Comprehensive Information, Resources, and Support on Cervical Cancer

The American Society of Clinical Oncology (ASCO) issued guidelines on screening for cervical cancer among women in 2016. Cervical cancer one of the leading causes of cancer-related deaths among women throughout the world. The guideline provides evidence-based recommendations for primary screening, follow-up after positive testing results, and for the treatment of cervical pre-cancers.

A cervical biopsy is a diagnostic procedure to detect and evaluate cervical cancer (cancer of the cervix). It involves removal of tissue from the cervix to test for abnormal or precancerous changes, or cervical cancer. Cervix is the lower, narrow part of the uterus in women.

Living with cervical cancer can be a life-changing experience. Many changes may occur, such as attitudes change, priority change, change in perspective towards life, etc. Some women affected by cervical cancer can no longer have children or may face other health issues. Cancer survivors have to look for different ways to cope with the after-effects of cancer.

Cervical cancer is caused due to various factors including DNA mutations, gene defects, and infection by HPV. HPV has greater chances of causing cancers of the cervix as well as cancers of the penis in men.

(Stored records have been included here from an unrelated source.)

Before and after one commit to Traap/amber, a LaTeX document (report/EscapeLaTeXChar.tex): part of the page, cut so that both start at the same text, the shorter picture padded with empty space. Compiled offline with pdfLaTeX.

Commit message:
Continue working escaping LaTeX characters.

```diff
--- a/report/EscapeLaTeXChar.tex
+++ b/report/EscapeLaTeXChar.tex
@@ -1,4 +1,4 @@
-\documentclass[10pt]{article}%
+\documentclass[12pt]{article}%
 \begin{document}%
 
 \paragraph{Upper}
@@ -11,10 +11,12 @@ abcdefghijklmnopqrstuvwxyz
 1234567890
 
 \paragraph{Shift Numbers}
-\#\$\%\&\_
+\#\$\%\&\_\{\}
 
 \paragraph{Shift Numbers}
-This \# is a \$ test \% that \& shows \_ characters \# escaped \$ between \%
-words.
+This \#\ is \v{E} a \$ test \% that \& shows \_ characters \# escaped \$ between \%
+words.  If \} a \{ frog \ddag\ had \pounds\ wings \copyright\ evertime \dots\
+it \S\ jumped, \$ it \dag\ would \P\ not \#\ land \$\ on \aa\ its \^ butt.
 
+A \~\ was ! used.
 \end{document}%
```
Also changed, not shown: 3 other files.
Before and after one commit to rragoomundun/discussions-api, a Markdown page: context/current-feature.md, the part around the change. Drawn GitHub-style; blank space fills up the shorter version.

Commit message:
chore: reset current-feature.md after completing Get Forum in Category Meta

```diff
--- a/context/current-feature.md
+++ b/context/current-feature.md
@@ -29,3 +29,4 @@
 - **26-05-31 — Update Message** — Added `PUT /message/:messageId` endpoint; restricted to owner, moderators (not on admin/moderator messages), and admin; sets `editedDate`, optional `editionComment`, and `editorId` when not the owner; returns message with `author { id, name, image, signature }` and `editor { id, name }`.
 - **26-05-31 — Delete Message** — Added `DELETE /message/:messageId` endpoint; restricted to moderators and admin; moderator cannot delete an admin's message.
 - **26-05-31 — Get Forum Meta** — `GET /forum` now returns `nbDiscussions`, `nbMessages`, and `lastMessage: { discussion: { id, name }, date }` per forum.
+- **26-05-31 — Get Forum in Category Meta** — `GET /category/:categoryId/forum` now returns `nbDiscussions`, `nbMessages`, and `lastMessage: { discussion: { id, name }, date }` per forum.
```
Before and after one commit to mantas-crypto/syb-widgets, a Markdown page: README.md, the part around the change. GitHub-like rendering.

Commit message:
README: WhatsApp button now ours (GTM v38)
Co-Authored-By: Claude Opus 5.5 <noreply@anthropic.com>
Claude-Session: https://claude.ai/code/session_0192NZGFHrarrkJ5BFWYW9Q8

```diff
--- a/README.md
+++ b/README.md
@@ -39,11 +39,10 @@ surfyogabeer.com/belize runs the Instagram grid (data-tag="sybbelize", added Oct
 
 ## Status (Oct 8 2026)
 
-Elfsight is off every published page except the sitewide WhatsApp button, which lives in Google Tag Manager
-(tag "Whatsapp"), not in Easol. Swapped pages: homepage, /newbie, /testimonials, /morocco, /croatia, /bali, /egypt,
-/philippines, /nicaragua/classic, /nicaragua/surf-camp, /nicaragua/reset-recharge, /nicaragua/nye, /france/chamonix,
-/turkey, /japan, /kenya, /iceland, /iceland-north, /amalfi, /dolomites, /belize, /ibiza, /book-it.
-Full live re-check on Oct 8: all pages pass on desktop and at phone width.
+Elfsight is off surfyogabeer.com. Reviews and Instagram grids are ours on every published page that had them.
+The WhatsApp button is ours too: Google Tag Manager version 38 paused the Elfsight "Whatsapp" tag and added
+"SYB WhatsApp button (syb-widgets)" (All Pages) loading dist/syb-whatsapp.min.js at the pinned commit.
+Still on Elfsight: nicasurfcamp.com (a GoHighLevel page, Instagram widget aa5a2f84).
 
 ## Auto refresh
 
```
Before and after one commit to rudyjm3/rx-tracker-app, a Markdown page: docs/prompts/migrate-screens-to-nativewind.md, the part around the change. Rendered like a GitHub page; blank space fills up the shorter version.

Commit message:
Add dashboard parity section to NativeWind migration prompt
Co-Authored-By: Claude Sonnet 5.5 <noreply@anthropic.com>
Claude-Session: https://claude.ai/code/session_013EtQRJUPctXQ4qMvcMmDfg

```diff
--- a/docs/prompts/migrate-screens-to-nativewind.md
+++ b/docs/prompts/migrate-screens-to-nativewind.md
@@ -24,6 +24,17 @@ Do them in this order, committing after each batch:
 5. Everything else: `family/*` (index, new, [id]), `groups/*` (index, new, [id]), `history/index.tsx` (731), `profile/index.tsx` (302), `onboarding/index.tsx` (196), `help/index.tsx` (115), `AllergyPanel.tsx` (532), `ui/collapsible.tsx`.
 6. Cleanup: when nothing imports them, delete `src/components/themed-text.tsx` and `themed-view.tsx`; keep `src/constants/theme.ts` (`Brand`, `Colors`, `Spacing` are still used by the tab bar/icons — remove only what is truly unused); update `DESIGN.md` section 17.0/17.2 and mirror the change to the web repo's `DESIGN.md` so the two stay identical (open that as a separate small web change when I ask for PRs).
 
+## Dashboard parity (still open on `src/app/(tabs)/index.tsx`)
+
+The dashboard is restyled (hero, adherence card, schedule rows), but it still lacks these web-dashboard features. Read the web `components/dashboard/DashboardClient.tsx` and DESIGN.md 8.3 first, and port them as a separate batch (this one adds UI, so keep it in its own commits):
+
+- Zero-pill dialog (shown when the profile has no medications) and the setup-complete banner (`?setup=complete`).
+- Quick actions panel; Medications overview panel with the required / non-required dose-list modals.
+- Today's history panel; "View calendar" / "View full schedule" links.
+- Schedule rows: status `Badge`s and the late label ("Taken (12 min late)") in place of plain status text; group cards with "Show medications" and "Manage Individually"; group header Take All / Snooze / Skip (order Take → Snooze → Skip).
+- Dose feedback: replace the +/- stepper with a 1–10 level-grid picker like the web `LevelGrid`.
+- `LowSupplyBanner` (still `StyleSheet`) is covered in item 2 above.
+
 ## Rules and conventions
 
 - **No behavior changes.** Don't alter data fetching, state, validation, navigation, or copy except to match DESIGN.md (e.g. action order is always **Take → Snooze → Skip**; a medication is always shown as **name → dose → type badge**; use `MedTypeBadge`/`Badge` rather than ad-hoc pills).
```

Infection by HPV can also lead to cancers of the mouth, throat, and anus in both men and women.

Cervical cancer is not hereditary, but there are chances of cervical cancer to run in some families. Almost 95% of its cases are due to persistent infections by the HPV virus. About four out of five sexually active women (about 75 to 80%) can be infected with some type of HPV throughout their lives. But, it is not mandatory that all these women will acquire cervical cancer.